How to complete this task: Every record below should be printed exactly as given.

*** Opening Records shown ***

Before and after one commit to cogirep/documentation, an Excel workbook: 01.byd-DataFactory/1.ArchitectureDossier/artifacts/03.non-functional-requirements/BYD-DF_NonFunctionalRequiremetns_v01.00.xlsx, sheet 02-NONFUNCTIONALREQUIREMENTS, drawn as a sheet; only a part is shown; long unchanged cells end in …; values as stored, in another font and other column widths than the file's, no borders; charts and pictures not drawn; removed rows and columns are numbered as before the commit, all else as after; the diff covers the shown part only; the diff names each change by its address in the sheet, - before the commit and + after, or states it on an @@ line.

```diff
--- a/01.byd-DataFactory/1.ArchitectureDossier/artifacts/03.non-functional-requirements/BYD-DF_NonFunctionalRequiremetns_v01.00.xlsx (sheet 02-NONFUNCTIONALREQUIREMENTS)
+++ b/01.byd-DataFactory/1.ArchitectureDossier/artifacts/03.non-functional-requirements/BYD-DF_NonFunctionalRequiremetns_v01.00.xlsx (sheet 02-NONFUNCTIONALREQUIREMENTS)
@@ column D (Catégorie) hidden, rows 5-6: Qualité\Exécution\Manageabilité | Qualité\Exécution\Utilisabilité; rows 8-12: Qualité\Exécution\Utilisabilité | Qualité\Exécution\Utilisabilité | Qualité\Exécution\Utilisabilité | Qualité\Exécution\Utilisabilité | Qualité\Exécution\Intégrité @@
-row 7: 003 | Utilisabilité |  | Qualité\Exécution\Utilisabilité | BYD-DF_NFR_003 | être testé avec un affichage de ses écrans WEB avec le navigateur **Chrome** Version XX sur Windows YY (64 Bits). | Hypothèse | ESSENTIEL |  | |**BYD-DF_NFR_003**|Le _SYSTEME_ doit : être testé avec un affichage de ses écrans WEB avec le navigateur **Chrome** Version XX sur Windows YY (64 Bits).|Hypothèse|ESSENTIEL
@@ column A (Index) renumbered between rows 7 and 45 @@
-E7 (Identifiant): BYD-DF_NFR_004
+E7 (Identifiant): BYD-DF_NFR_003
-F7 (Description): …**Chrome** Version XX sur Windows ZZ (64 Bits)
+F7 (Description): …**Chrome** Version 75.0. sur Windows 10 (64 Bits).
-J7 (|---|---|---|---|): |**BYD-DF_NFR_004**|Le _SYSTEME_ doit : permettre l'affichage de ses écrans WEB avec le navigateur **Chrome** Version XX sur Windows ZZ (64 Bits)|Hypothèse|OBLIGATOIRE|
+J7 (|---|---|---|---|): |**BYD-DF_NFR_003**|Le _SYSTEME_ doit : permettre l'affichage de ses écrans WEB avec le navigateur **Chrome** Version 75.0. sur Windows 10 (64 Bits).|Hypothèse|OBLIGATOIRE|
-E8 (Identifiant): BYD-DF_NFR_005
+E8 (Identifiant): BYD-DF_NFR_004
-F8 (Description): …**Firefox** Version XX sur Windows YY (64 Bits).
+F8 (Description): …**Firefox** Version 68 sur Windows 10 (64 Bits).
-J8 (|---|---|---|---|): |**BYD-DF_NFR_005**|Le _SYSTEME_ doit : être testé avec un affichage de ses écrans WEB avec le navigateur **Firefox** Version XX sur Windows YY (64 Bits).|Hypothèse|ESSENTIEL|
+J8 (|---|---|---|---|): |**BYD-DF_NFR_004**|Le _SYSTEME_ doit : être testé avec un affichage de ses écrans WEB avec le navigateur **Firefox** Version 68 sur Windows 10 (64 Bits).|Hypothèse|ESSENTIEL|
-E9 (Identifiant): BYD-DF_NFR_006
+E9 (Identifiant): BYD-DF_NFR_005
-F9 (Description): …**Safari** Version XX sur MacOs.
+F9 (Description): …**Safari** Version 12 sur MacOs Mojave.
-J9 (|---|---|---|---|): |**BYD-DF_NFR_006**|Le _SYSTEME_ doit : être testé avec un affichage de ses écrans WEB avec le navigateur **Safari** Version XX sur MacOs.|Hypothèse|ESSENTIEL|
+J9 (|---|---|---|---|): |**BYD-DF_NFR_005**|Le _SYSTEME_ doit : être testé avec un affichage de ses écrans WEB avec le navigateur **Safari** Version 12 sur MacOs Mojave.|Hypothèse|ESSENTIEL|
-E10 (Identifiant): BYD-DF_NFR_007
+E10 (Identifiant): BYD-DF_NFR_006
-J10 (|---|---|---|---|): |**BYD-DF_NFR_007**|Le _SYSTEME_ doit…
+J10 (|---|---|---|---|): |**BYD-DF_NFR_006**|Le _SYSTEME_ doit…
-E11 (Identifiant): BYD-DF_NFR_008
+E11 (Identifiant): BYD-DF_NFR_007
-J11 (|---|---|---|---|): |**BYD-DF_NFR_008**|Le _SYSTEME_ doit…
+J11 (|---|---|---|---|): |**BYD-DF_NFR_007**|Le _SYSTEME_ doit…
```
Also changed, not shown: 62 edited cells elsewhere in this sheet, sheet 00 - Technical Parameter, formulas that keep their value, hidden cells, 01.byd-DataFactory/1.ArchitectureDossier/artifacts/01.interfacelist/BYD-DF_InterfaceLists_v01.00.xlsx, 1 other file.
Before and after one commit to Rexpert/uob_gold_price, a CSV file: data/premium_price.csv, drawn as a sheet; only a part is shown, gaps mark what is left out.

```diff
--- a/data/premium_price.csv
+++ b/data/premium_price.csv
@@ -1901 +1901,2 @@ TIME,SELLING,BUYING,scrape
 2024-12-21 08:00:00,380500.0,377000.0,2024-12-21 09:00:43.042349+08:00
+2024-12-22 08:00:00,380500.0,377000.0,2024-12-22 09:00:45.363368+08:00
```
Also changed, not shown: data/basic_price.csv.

*** Closing Records shown ***

Written solution:
Before and after one commit to cogirep/documentation, an Excel workbook: 01.byd-DataFactory/1.ArchitectureDossier/artifacts/03.non-functional-requirements/BYD-DF_NonFunctionalRequiremetns_v01.00.xlsx, sheet 02-NONFUNCTIONALREQUIREMENTS, drawn as a sheet; only a part is shown; long unchanged cells end in …; values as stored, in another font and other column widths than the file's, no borders; charts and pictures not drawn; removed rows and columns are numbered as before the commit, all else as after; the diff covers the shown part only; the diff names each change by its address in the sheet, - before the commit and + after, or states it on an @@ line.

```diff
--- a/01.byd-DataFactory/1.ArchitectureDossier/artifacts/03.non-functional-requirements/BYD-DF_NonFunctionalRequiremetns_v01.00.xlsx (sheet 02-NONFUNCTIONALREQUIREMENTS)
+++ b/01.byd-DataFactory/1.ArchitectureDossier/artifacts/03.non-functional-requirements/BYD-DF_NonFunctionalRequiremetns_v01.00.xlsx (sheet 02-NONFUNCTIONALREQUIREMENTS)
@@ column D (Catégorie) hidden, rows 5-6: Qualité\Exécution\Manageabilité | Qualité\Exécution\Utilisabilité; rows 8-12: Qualité\Exécution\Utilisabilité | Qualité\Exécution\Utilisabilité | Qualité\Exécution\Utilisabilité | Qualité\Exécution\Utilisabilité | Qualité\Exécution\Intégrité @@
-row 7: 003 | Utilisabilité |  | Qualité\Exécution\Utilisabilité | BYD-DF_NFR_003 | être testé avec un affichage de ses écrans WEB avec le navigateur **Chrome** Version XX sur Windows YY (64 Bits). | Hypothèse | ESSENTIEL |  | |**BYD-DF_NFR_003**|Le _SYSTEME_ doit : être testé avec un affichage de ses écrans WEB avec le navigateur **Chrome** Version XX sur Windows YY (64 Bits).|Hypothèse|ESSENTIEL
@@ column A (Index) renumbered between rows 7 and 45 @@
-E7 (Identifiant): BYD-DF_NFR_004
+E7 (Identifiant): BYD-DF_NFR_003
-F7 (Description): …**Chrome** Version XX sur Windows ZZ (64 Bits)
+F7 (Description): …**Chrome** Version 75.0. sur Windows 10 (64 Bits).
-J7 (|---|---|---|---|): |**BYD-DF_NFR_004**|Le _SYSTEME_ doit : permettre l'affichage de ses écrans WEB avec le navigateur **Chrome** Version XX sur Windows ZZ (64 Bits)|Hypothèse|OBLIGATOIRE|
+J7 (|---|---|---|---|): |**BYD-DF_NFR_003**|Le _SYSTEME_ doit : permettre l'affichage de ses écrans WEB avec le navigateur **Chrome** Version 75.0. sur Windows 10 (64 Bits).|Hypothèse|OBLIGATOIRE|
-E8 (Identifiant): BYD-DF_NFR_005
+E8 (Identifiant): BYD-DF_NFR_004
-F8 (Description): …**Firefox** Version XX sur Windows YY (64 Bits).
+F8 (Description): …**Firefox** Version 68 sur Windows 10 (64 Bits).
-J8 (|---|---|---|---|): |**BYD-DF_NFR_005**|Le _SYSTEME_ doit : être testé avec un affichage de ses écrans WEB avec le navigateur **Firefox** Version XX sur Windows YY (64 Bits).|Hypothèse|ESSENTIEL|
+J8 (|---|---|---|---|): |**BYD-DF_NFR_004**|Le _SYSTEME_ doit : être testé avec un affichage de ses écrans WEB avec le navigateur **Firefox** Version 68 sur Windows 10 (64 Bits).|Hypothèse|ESSENTIEL|
-E9 (Identifiant): BYD-DF_NFR_006
+E9 (Identifiant): BYD-DF_NFR_005
-F9 (Description): …**Safari** Version XX sur MacOs.
+F9 (Description): …**Safari** Version 12 sur MacOs Mojave.
-J9 (|---|---|---|---|): |**BYD-DF_NFR_006**|Le _SYSTEME_ doit : être testé avec un affichage de ses écrans WEB avec le navigateur **Safari** Version XX sur MacOs.|Hypothèse|ESSENTIEL|
+J9 (|---|---|---|---|): |**BYD-DF_NFR_005**|Le _SYSTEME_ doit : être testé avec un affichage de ses écrans WEB avec le navigateur **Safari** Version 12 sur MacOs Mojave.|Hypothèse|ESSENTIEL|
-E10 (Identifiant): BYD-DF_NFR_007
+E10 (Identifiant): BYD-DF_NFR_006
-J10 (|---|---|---|---|): |**BYD-DF_NFR_007**|Le _SYSTEME_ doit…
+J10 (|---|---|---|---|): |**BYD-DF_NFR_006**|Le _SYSTEME_ doit…
-E11 (Identifiant): BYD-DF_NFR_008
+E11 (Identifiant): BYD-DF_NFR_007
-J11 (|---|---|---|---|): |**BYD-DF_NFR_008**|Le _SYSTEME_ doit…
+J11 (|---|---|---|---|): |**BYD-DF_NFR_007**|Le _SYSTEME_ doit…
```
Also changed, not shown: 62 edited cells elsewhere in this sheet, sheet 00 - Technical Parameter, formulas that keep their value, hidden cells, 01.byd-DataFactory/1.ArchitectureDossier/artifacts/01.interfacelist/BYD-DF_InterfaceLists_v01.00.xlsx, 1 other file.
Before and after one commit to Rexpert/uob_gold_price, a CSV file: data/premium_price.csv, drawn as a sheet; only a part is shown, gaps mark what is left out.

```diff
--- a/data/premium_price.csv
+++ b/data/premium_price.csv
@@ -1901 +1901,2 @@ TIME,SELLING,BUYING,scrape
 2024-12-21 08:00:00,380500.0,377000.0,2024-12-21 09:00:43.042349+08:00
+2024-12-22 08:00:00,380500.0,377000.0,2024-12-22 09:00:45.363368+08:00
```
Also changed, not shown: data/basic_price.csv.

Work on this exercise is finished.